For Panorama Seekers: Corfu & Kos
If your idea of bliss involves sunny beaches and stunning mountains, this island combo is for you. Begin on Corfu, home to both forested mountain peaks and sand-fringed, sapphire-hued bays—plus some striking vestiges of its Venetian and French occupations (palazzos, two massive fortresses, an elegant esplanade, and bell-tower-topped churches) in and around Corfu Town. Don’t miss the scenic vistas and swimmable bays of breathtaking Paleokastritsa and the 360-degree views from hilltop Pelekas. You can also savor the widely grown local fruit, the kumquat, in every way, from jam to candy to liqueur. Two resort options: Akrotiri Beach Hotel, a 127-room property offering wonderful views from a pretty peninsula in Paleokastritsa (from $204/night); or Pelecas Country Club, an historic 11-room estate set amid nature and offering nearby beach and mountain access (from $208/night).

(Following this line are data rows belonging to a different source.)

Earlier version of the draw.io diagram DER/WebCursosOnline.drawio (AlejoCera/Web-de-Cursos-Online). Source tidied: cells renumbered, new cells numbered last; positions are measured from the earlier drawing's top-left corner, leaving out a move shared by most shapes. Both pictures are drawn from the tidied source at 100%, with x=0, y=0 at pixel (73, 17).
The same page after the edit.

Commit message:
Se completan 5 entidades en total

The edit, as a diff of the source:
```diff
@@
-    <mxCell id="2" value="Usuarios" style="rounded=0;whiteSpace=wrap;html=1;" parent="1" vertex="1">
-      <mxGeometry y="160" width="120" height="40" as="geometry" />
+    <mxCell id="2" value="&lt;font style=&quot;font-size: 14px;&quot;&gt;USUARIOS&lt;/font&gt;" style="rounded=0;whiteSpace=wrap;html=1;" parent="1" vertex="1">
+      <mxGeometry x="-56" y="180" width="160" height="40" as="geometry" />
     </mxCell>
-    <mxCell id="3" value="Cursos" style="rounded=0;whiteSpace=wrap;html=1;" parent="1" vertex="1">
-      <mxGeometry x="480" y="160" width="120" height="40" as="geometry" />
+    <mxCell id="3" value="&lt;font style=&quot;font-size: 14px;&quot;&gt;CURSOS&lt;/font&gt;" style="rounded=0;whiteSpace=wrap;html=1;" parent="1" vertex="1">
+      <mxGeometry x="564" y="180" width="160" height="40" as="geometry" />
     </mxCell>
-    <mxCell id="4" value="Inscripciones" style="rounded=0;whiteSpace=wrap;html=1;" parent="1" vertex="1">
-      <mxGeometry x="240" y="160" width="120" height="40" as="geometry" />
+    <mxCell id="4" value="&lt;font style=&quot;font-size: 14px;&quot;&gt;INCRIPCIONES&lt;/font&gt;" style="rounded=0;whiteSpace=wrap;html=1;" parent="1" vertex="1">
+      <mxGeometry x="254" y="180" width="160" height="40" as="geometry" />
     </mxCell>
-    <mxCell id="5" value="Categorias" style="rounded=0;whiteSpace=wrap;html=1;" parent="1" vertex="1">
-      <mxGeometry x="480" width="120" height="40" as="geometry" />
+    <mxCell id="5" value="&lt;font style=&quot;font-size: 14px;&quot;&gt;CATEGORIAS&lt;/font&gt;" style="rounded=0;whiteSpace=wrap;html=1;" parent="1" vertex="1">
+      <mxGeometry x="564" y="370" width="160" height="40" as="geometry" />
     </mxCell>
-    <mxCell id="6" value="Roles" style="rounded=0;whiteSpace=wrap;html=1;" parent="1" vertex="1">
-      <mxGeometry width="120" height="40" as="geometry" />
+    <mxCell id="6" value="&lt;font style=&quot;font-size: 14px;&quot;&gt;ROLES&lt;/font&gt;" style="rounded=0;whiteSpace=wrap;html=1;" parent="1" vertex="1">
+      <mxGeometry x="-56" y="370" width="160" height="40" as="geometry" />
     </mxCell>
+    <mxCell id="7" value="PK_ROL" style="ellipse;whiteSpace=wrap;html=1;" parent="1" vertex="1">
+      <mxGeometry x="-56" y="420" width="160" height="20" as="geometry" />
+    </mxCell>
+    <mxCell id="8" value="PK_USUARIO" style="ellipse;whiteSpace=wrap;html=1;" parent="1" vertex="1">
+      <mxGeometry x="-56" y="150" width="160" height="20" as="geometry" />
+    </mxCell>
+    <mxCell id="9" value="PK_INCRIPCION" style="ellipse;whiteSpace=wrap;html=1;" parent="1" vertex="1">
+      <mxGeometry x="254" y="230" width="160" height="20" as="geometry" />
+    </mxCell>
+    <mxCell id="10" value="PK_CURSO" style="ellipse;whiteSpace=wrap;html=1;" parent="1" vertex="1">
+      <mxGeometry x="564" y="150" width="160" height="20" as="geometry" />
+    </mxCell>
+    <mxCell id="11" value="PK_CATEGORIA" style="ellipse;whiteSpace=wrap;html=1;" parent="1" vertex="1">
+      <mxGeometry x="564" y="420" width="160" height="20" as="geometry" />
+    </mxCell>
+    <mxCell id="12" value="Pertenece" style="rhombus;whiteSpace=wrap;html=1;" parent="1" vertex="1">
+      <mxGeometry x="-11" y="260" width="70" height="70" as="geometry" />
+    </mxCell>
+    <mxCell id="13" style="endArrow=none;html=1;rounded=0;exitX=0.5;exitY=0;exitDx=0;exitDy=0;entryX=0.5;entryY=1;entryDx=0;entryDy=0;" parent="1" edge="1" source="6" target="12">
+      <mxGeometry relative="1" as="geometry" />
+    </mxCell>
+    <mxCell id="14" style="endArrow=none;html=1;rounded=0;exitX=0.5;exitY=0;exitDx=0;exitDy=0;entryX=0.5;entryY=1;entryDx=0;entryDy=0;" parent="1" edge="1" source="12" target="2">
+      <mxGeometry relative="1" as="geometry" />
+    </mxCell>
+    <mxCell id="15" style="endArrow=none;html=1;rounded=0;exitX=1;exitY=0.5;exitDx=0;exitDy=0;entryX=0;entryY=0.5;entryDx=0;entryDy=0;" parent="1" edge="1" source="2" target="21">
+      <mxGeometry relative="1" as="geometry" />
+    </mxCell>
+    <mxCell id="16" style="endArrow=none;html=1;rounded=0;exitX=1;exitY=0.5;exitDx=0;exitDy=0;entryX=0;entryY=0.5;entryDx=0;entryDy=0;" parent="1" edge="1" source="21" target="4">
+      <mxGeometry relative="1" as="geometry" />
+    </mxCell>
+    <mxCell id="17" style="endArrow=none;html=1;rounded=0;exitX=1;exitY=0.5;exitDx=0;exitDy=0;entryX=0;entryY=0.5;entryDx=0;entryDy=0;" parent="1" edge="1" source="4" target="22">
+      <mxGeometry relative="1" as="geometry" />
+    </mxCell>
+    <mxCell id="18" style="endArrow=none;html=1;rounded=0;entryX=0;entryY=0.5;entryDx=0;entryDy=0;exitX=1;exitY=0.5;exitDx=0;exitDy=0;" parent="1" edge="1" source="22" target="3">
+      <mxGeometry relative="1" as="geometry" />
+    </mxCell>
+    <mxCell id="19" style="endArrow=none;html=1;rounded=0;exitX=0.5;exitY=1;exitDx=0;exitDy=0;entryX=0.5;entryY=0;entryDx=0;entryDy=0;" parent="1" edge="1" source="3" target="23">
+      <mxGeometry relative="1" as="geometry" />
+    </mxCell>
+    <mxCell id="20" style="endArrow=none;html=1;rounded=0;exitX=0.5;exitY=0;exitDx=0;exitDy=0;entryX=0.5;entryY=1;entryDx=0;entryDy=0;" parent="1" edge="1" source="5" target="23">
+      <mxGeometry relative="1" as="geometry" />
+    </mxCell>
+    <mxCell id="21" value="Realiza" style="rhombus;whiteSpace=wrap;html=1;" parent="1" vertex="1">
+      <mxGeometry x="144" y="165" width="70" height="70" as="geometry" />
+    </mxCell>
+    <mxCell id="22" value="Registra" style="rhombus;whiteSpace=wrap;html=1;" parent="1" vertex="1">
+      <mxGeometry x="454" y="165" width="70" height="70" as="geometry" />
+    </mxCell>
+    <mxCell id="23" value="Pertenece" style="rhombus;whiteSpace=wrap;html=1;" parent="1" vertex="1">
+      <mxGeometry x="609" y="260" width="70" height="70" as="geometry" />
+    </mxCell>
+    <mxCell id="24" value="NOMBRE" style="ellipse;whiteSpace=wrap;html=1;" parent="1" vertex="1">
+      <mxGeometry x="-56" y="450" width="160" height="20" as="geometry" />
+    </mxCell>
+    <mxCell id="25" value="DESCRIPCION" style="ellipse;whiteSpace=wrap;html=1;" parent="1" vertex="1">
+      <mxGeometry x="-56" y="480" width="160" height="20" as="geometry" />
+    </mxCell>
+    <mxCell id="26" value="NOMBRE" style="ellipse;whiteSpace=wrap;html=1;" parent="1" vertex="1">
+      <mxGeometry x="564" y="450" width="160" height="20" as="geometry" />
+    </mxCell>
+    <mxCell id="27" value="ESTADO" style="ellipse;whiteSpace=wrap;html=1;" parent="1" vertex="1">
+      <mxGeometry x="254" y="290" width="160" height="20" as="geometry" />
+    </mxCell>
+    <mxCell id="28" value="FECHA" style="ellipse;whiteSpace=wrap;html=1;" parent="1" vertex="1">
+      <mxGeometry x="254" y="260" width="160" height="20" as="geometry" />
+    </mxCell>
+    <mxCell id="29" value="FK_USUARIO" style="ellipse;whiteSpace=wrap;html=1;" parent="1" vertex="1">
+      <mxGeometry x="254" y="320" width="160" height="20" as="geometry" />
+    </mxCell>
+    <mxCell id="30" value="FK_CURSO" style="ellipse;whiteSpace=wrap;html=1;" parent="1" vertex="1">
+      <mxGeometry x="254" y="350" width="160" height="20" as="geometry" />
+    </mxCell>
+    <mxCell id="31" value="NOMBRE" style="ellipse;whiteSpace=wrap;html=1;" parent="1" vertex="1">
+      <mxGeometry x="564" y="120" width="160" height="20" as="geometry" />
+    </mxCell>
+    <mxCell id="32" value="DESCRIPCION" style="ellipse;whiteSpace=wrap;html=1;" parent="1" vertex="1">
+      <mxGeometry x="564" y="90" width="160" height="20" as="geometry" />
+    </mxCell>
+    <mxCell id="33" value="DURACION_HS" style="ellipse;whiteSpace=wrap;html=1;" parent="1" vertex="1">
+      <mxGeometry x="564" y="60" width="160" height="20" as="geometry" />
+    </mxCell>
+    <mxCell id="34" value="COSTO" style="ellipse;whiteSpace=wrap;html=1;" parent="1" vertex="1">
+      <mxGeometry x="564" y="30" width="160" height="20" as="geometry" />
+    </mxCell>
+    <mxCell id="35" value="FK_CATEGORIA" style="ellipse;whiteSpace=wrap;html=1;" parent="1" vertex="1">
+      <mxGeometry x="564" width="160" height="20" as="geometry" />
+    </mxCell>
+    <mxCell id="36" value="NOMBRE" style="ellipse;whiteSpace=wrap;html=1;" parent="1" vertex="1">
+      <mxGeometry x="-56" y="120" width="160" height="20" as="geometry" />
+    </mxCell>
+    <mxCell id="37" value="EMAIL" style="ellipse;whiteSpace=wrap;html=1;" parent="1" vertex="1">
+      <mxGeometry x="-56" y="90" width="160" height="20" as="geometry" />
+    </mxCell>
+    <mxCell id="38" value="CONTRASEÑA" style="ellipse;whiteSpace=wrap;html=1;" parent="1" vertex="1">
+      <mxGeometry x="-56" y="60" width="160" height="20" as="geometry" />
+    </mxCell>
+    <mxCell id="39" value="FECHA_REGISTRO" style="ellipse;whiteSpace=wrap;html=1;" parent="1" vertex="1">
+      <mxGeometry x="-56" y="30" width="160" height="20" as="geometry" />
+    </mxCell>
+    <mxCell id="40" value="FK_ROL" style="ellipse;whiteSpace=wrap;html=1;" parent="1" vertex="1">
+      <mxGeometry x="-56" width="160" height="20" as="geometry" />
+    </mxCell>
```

Fly to Kos (via Athens), where you can enjoy exceptional views from its two main attractions: the Asclepion, the hilltop healing center surrounded by cypress trees where in the 5th century BC Hippocrates taught techniques that revolutionized medicine; and Zia, a beautiful yet touristy mountain village lined with restaurants and shops that offers sweeping views of peaks and the sea. Enjoy the sea front and center on beaches all around the island, and even in Kos Town where you can rent a shady chaise for a few euros after visiting the 15th-century Castle of the Knights and Hippocrates Square. Two hotel options: Aktis Art Hotel, a stylish boutique property right outside Kos Town’s walls that makes up in sea views what it lacks in resort amenities (from $205/night); and Grecotel Kos Imperial, a 385-room seaside resort with multiple swimming pools just east of Kos Town (from $175/night).
For a Taste of It All: Cruise on Azamara Journey
If two Greek islands are too few, consider a cruise that visits four or more islands over seven to 11 days onboard Azamara Journey, a 694-passenger ship from Azamara Club Cruises. You’ll unpack once and enjoy ample time in port (including later departures and overnights), as well as all-inclusive pricing (alcohol and gratuities are included in the fare) and memorable vantage points as you sail into and away from port.
Three 2013 itineraries: the 11-night “Turquoise Coasts Voyage,” departing Istanbul on August 30th and visiting Mykonos, Lesvos, Patmos, Kos, Rhodes, and Santorini (from $4,149 per person); the 11-night “Acropolis to the Grand Canal Voyage,” departing Athens on Sept. 10th and visiting Paros, Mykonos, Santorini, and Crete (from $3,399 per person); and the seven-night “Greece and Turquoise Coast” voyage departing Athens on Oct. 19th and visiting Mykonos, Santorini, Kos, and Rhodes (from $2,599 per person).